_What you need to do_
Look through the data below and work out how many lines hold "page"; state only the number.

------------------------------

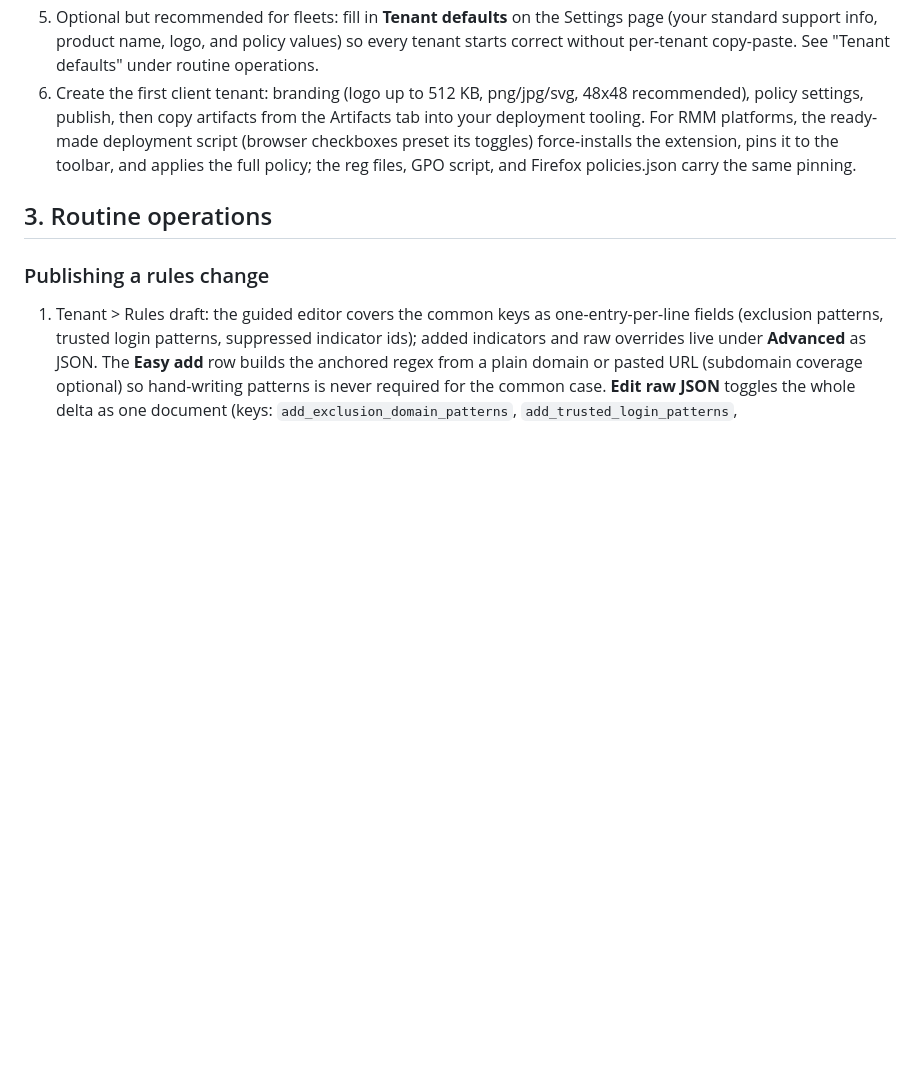
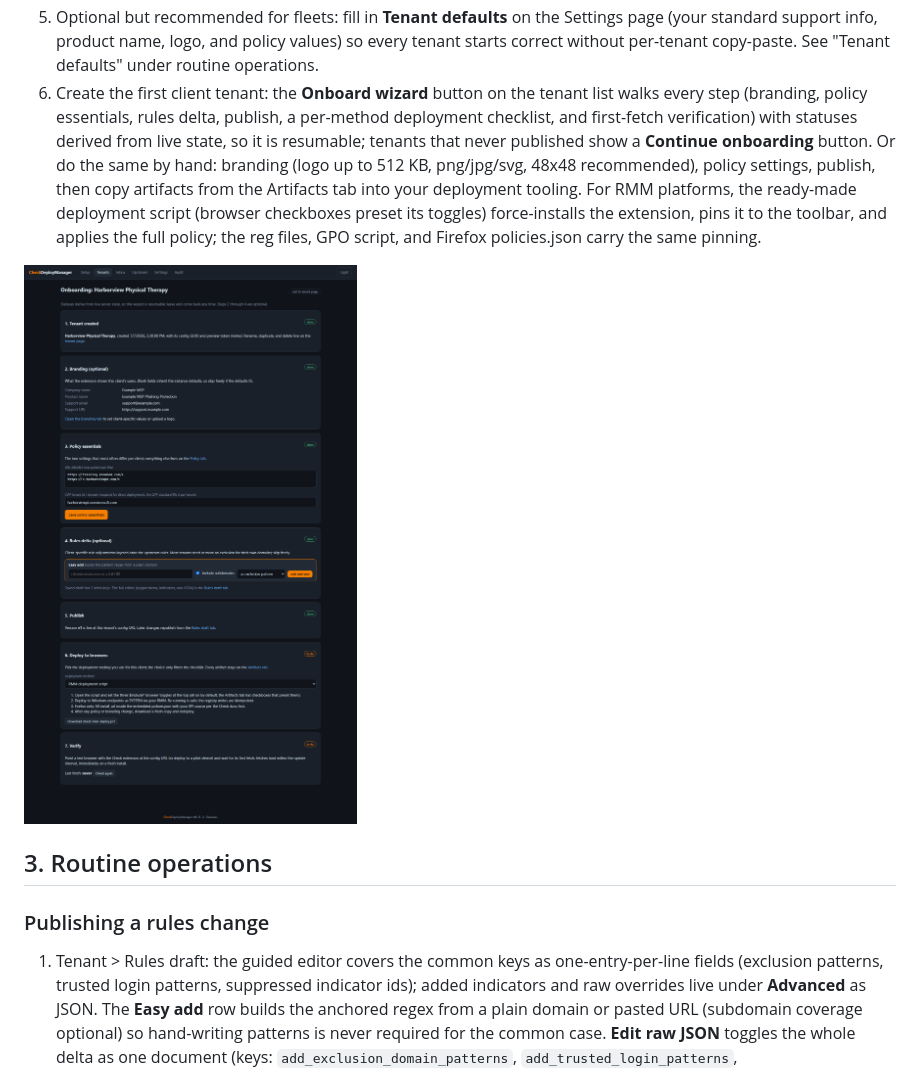
Before and after one commit to DailenG/CheckDeployManager, a Markdown page: docs/runbook.md, the part around the change. GitHub-like rendering; pictures changed too: docs/screenshots/tenant-onboard.png (added); blank space fills up the shorter version.

```diff
--- a/docs/runbook.md
+++ b/docs/runbook.md
@@ -117,7 +117,9 @@ reference for what the wizard automates.
 3. Go to **Upstream** and click **Sync now**. Confirm the snapshot validates and shows as active.
 4. Create **tenant zero** for your own organization, publish, and point a test browser at its Config URL (enroll yourself the same way clients are enrolled).
 5. Optional but recommended for fleets: fill in **Tenant defaults** on the Settings page (your standard support info, product name, logo, and policy values) so every tenant starts correct without per-tenant copy-paste. See "Tenant defaults" under routine operations.
-6. Create the first client tenant: branding (logo up to 512 KB, png/jpg/svg, 48x48 recommended), policy settings, publish, then copy artifacts from the Artifacts tab into your deployment tooling. For RMM platforms, the ready-made deployment script (browser checkboxes preset its toggles) force-installs the extension, pins it to the toolbar, and applies the full policy; the reg files, GPO script, and Firefox policies.json carry the same pinning.
+6. Create the first client tenant: the **Onboard wizard** button on the tenant list walks every step (branding, policy essentials, rules delta, publish, a per-method deployment checklist, and first-fetch verification) with statuses derived from live state, so it is resumable; tenants that never published show a **Continue onboarding** button. Or do the same by hand: branding (logo up to 512 KB, png/jpg/svg, 48x48 recommended), policy settings, publish, then copy artifacts from the Artifacts tab into your deployment tooling. For RMM platforms, the ready-made deployment script (browser checkboxes preset its toggles) force-installs the extension, pins it to the toolbar, and applies the full policy; the reg files, GPO script, and Firefox policies.json carry the same pinning.
+
+![Tenant onboarding wizard: seven steps ending at a deployment checklist](screenshots/tenant-onboard.png)
 
 ## 3. Routine operations
 
```
Also changed, not shown: BACKLOG.md (+9 -58 lines), 3 other files.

------------------------------

_Solution to the problem_
2